Christ the Cornerstone

Discipleship requires self-sacrificing love

Archbishop Charles C. Thompson

“Whoever wishes to come after me must deny himself, take up his cross, and follow me. For whoever wishes to save his life will lose it, but whoever loses his life for my sake and that of the Gospel will save it” (Mk 8:34-35).

The Gospel reading for the Twenty-Fourth Sunday in Ordinary Time (Mk 8:27-35) teaches us about the nature of Christian discipleship. If we wish to follow Jesus, we must be willing to set aside our personal interests, including our comfort and security, and “take up our cross,” the cruel instrument of capital punishment that was the cause of Jesus’ death.

Pope Francis reminds us frequently that we cannot be passive or indifferent—remaining on our “comfortable couches.” In his Angelus message on Aug. 30, 2020, Pope Francis said, “The life of Christians is always a struggle. The Bible says that the life of the believer is a militancy: fighting against the bad spirit, fighting against evil. If we want to be [Jesus’] disciples, we are called to imitate him, expending our life unreservedly out of love of God and neighbor.”

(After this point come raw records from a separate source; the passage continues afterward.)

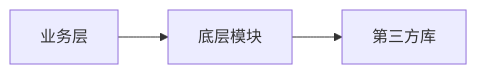
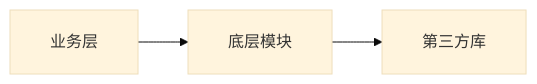
One commit to hproof/claude-market-gamedev changed the first of 2 diagrams in plugins/code-analyzer/skills/full-scan/SKILL.md. Above: the diagram before and after it, drawn with Mermaid. The commit also changed other lines of this file and 1 other file, not shown here.

First line of the commit message:
feat(code-analyzer): 优化 Mermaid 图表高度显示

````diff
--- a/plugins/code-analyzer/skills/full-scan/SKILL.md
+++ b/plugins/code-analyzer/skills/full-scan/SKILL.md
@@ -158,4 +170,5 @@
 ```mermaid
+%%{init: {'theme': 'base', 'flowchart': { 'useMaxWidth': true, 'padding': 20 }}}%%
 graph LR
     BIZ[业务层] --> CORE[底层模块] --> LIB[第三方库]
 ```
````
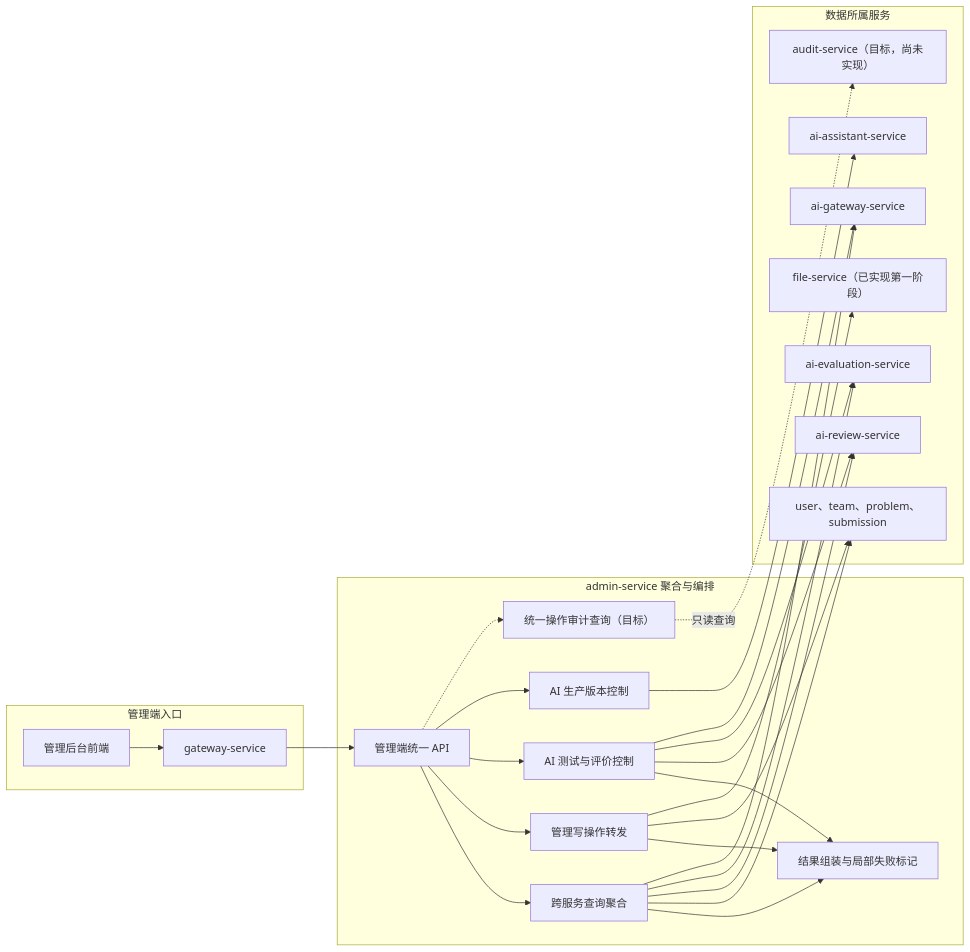
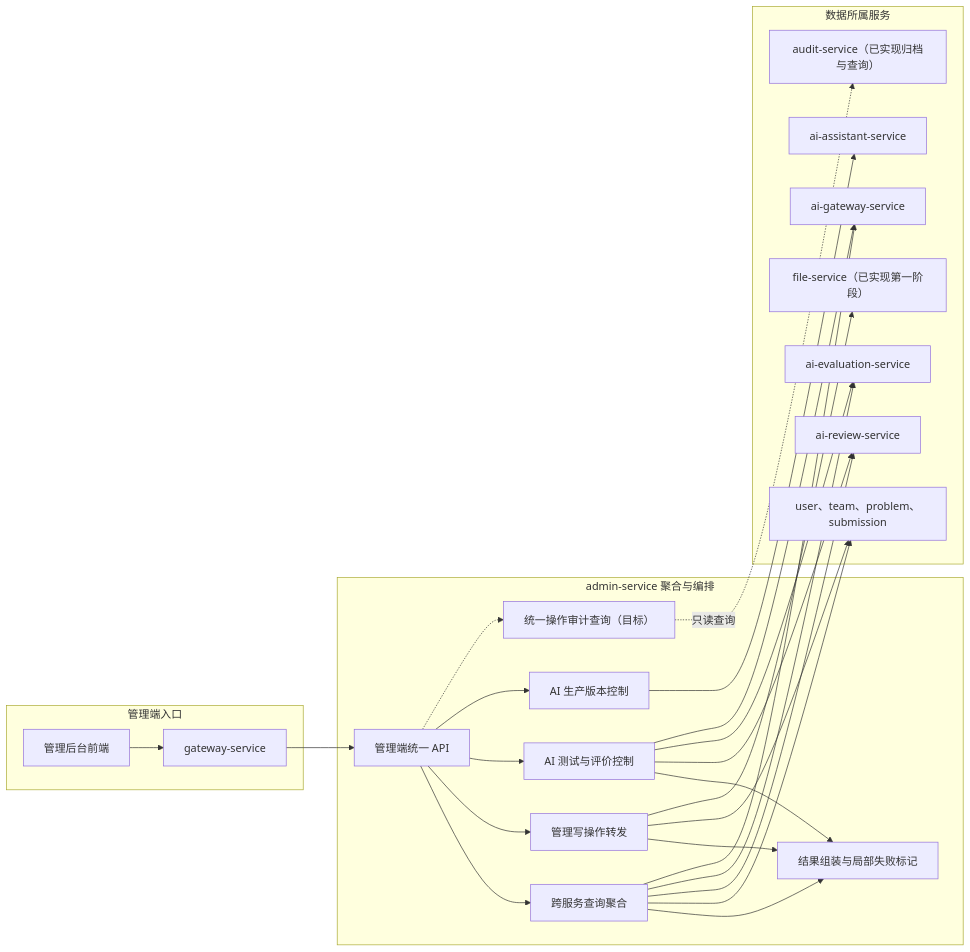
The diagram in docs/project/03-微服务设计/admin-service/README.md (Dorian7Alden/LeetModel), drawn with Mermaid before and after one commit. The commit also changed 16 other files, not shown here.

````diff
--- a/docs/project/03-微服务设计/admin-service/README.md
+++ b/docs/project/03-微服务设计/admin-service/README.md
@@ -7,50 +7,50 @@
 ```mermaid
 flowchart LR
     subgraph entry["管理端入口"]
         adminWeb["管理后台前端"]
         apiGateway["gateway-service"]
     end
 
     subgraph admin["admin-service 聚合与编排"]
         adminApi["管理端统一 API"]
         aggregation["跨服务查询聚合"]
         writeForward["管理写操作转发"]
         aiControl["AI 测试与评价控制"]
         productionControl["AI 生产版本控制"]
         auditQuery["统一操作审计查询（目标）"]
         resultAssembly["结果组装与局部失败标记"]
 
         adminApi --> aggregation
         adminApi --> writeForward
         adminApi --> aiControl
         adminApi --> productionControl
         adminApi -.-> auditQuery
         aggregation --> resultAssembly
         writeForward --> resultAssembly
         aiControl --> resultAssembly
     end
 
     subgraph domains["数据所属服务"]
         basicServices["user、team、problem、submission"]
         reviewService["ai-review-service"]
         evaluationService["ai-evaluation-service"]
         aiGateway["ai-gateway-service"]
         assistantService["ai-assistant-service"]
-        auditService["audit-service（目标，尚未实现）"]
+        auditService["audit-service（已实现归档与查询）"]
         fileService["file-service（已实现第一阶段）"]
     end
 
     adminWeb --> apiGateway
     apiGateway --> adminApi
     aggregation --> basicServices
     aggregation --> reviewService
     aggregation --> evaluationService
     aggregation --> aiGateway
     writeForward --> basicServices
     aiControl --> reviewService
     aiControl --> evaluationService
     aiControl --> aiGateway
     productionControl --> assistantService
     auditQuery -. "只读查询" .-> auditService
     writeForward --> fileService
 ```
````
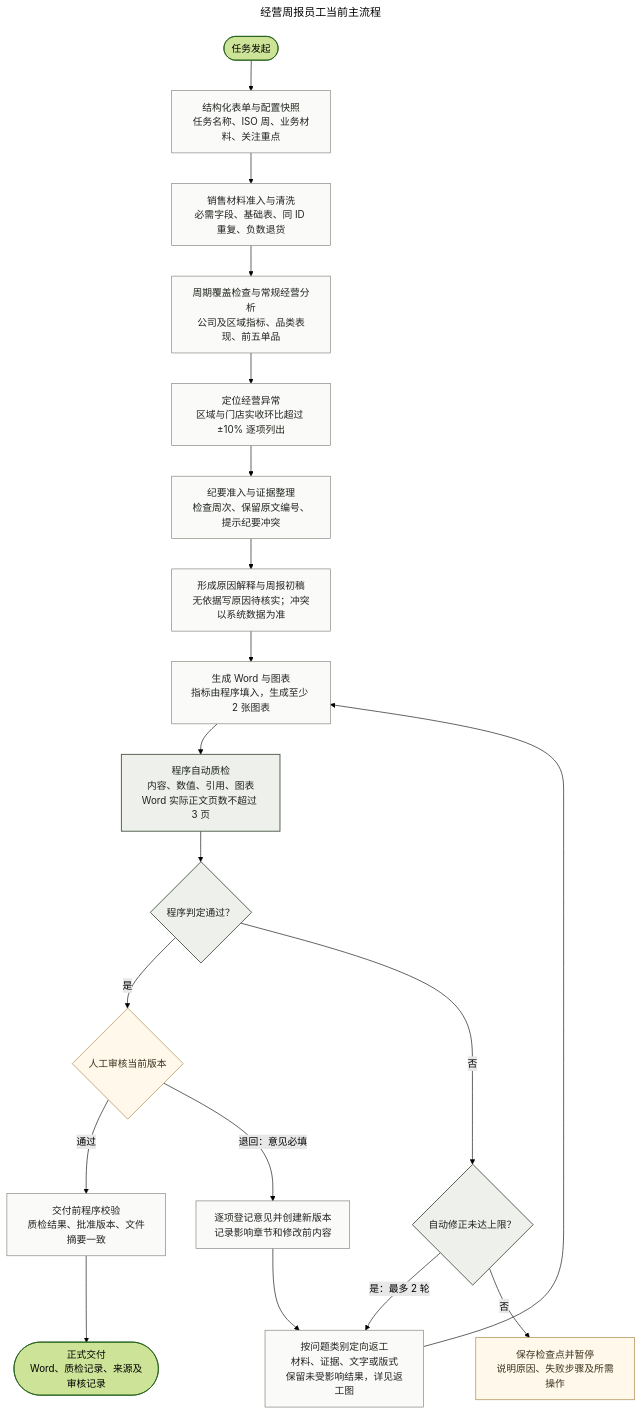
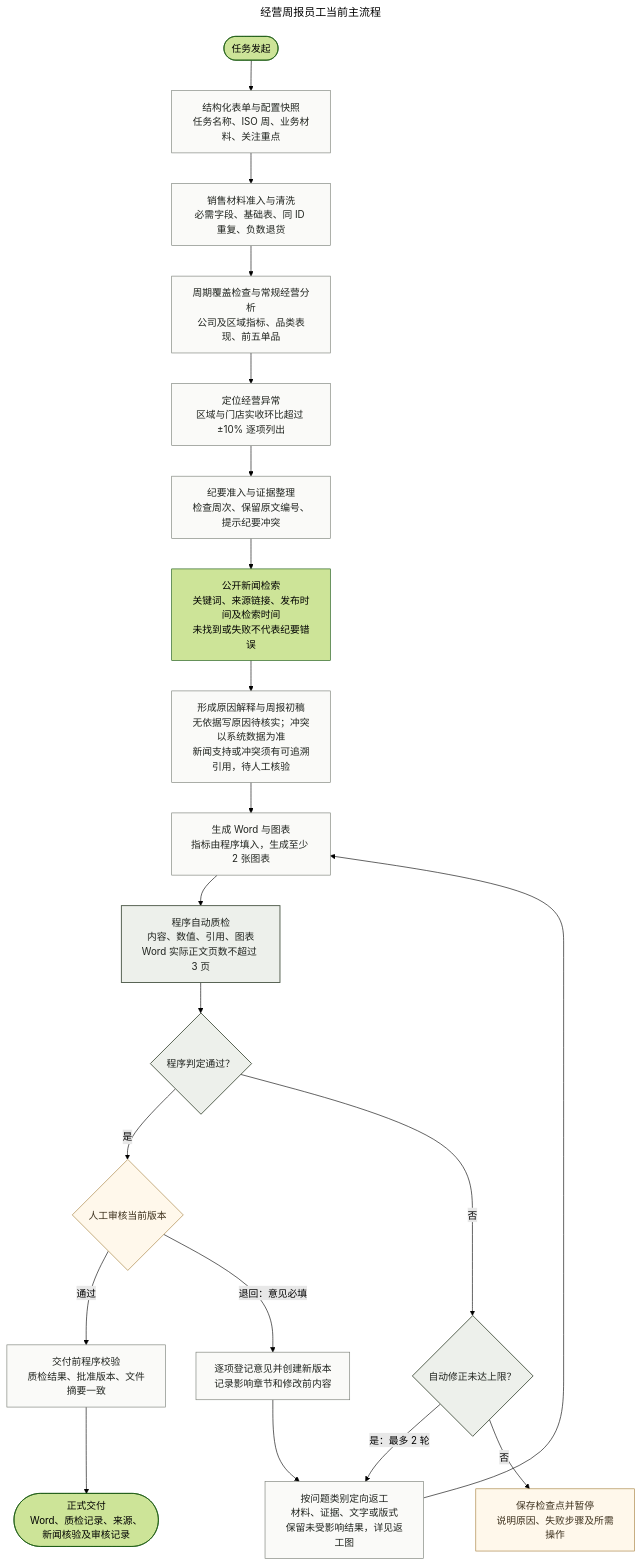
The diagram in docs/diagrams/weekly-report-current.mmd (woliekaile47/weekly-report-agent), drawn with Mermaid (forest theme) before and after one commit. The commit also changed 24 other files, not shown here.

```diff
--- a/docs/diagrams/weekly-report-current.mmd
+++ b/docs/diagrams/weekly-report-current.mmd
@@ -1,33 +1,34 @@
 ---
 title: 经营周报员工当前主流程
 ---
 flowchart TB
     accTitle: 经营周报员工当前业务流程
     accDescr: 主流程从上到下，自动修正和人工退回进入定向返工，再生成文件与重新质检；缺材料、故障及超限进入暂停。常规分析和异常定位属于同一计算节点的业务展开。
 
     START([任务发起]) --> FORM["结构化表单与配置快照<br/>任务名称、ISO 周、业务材料、关注重点"]
     FORM --> INGEST["销售材料准入与清洗<br/>必需字段、基础表、同 ID 重复、负数退货"]
     INGEST --> CALCULATE["周期覆盖检查与常规经营分析<br/>公司及区域指标、品类表现、前五单品"]
     CALCULATE --> ANOMALY["定位经营异常<br/>区域与门店实收环比超过 ±10% 逐项列出"]
     ANOMALY --> EVIDENCE["纪要准入与证据整理<br/>检查周次、保留原文编号、提示纪要冲突"]
-    EVIDENCE --> ANALYZE["形成原因解释与周报初稿<br/>无依据写原因待核实；冲突以系统数据为准"]
+    EVIDENCE --> NEWS["公开新闻检索<br/>关键词、来源链接、发布时间及检索时间<br/>未找到或失败不代表纪要错误"]
+    NEWS --> ANALYZE["形成原因解释与周报初稿<br/>无依据写原因待核实；冲突以系统数据为准<br/>新闻支持或冲突须有可追溯引用，待人工核验"]
     ANALYZE --> RENDER["生成 Word 与图表<br/>指标由程序填入，生成至少 2 张图表"]
     RENDER --> QUALITY["程序自动质检<br/>内容、数值、引用、图表<br/>Word 实际正文页数不超过 3 页"]
     QUALITY --> PASS{"程序判定通过？"}
     PASS -->|是| HUMAN{"人工审核当前版本"}
     HUMAN -->|通过| FINALIZE["交付前程序校验<br/>质检结果、批准版本、文件摘要一致"]
-    FINALIZE --> DONE(["正式交付<br/>Word、质检记录、来源及审核记录"])
+    FINALIZE --> DONE(["正式交付<br/>Word、质检记录、来源、新闻核验及审核记录"])
 
     PASS -->|否| LIMIT{"自动修正未达上限？"}
     LIMIT -->|是：最多 2 轮| REPAIR["按问题类别定向返工<br/>材料、证据、文字或版式<br/>保留未受影响结果，详见返工图"]
     REPAIR --> RENDER
     LIMIT -->|否| PAUSE["保存检查点并暂停<br/>说明原因、失败步骤及所需操作"]
     HUMAN -->|退回：意见必填| REVISE["逐项登记意见并创建新版本<br/>记录影响章节和修改前内容"]
     REVISE --> REPAIR
 
     classDef main fill:#fafaf8,stroke:#777c74,color:#20241f,stroke-width:1px;
     classDef gate fill:#edf0eb,stroke:#4c5847,color:#20241f,stroke-width:1.5px;
     classDef manual fill:#fff8eb,stroke:#a47d39,color:#3e321e,stroke-width:1px;
     class FORM,INGEST,CALCULATE,ANOMALY,EVIDENCE,ANALYZE,RENDER,REPAIR,REVISE,FINALIZE main;
     class QUALITY,PASS,LIMIT gate;
     class HUMAN,PAUSE manual;
```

In Sunday’s Gospel, Jesus asks his disciples, “Who do people say that I am?” (Mk 8:27) They repeat what they have heard people speculate: Some say John the Baptist, others Elijah, still others one of the prophets. “But who do you say that I am?” Jesus asks. Peter said to him in reply, “You are the Christ” (Mk 8:29).

Peter’s bold affirmation of Jesus’ identity as the Anointed One, the long-awaited Messiah, does not prevent him from protesting against Jesus’ prophecy that “the Son of Man must suffer greatly and be rejected by the elders, the chief priests, and the scribes, and be killed, and rise after three days” (Mk 8:31).

On the contrary, as Pope Francis observes, “At the prospect that Jesus may fail and die on the cross, Peter himself resists and says to him: ‘God forbid, Lord! This shall never happen to you!’ ” (Mk 8:32) The pope describes the conflict Peter finds himself in. “He believes in Jesus; he wants to follow him, but he does not accept that the Lord’s glory will pass through the Passion.”

If we are honest, we must admit that most of us find ourselves in a similar dilemma. We believe in Jesus and we want to follow him, but we balk at what Dietrich Bonhoeffer, the Lutheran theologian who was hanged by the Nazis in 1945, called “the cost of discipleship.”

Like St. Peter in Sunday’s Gospel reading, we would prefer not to associate the joy of Christian faith with the sacrifices, including martyrdom, that are required of Christ’s followers.

St. Mark tells us that Jesus’ response to Peter was immediate and uncompromising. At this he turned around and, looking at his disciples, rebuked Peter and said, “Get behind me, Satan. You are thinking not as God does, but as human beings do” (Mk 8:33). God’s ways are not our ways, and the cost of discipleship is clear: “Whoever wishes to save his life will lose it, but whoever loses his life for my sake and that of the Gospel will save it” (Mk 8:35).

Pope Francis has described the two attitudes the Christian disciple is called to have: to renounce oneself, meaning to convert, and to take up one’s cross. Both require humility and the willingness to abandon our self-interest. “It is not just a matter of bearing the daily tribulations with patience,” the pope says, “but of bearing with faith and responsibility that part of the effort and that part of suffering that the struggle against evil entails.”

The second reading for this Sunday from the Letter of St. James (Jas 2:14-18) gives a clear idea of some the practical implications of “the cost of discipleship.” St. James asks:

“What good is it, my brothers and sisters, if someone says he has faith but does not have works? Can that faith save him? If a brother or sister has nothing to wear and has no food for the day, and one of you says to them, ‘Go in peace, keep warm, and eat well,’ but you do not give them the necessities of the body, what good is it? So also faith of itself, if it does not have works, is dead” (Jas 2:14-17).

Following Jesus demands that we first “take up our cross.” This means that we must be willing to practice what we preach. It also means we must be ready to sacrifice our own interests for the good of others.

Let’s pray for the grace to recognize Jesus as the Christ, our Lord and Redeemer. Let’s also pray for the willingness to abandon our own self-interest in order to follow Jesus in doing good works for the sake of others. †

Local site Links: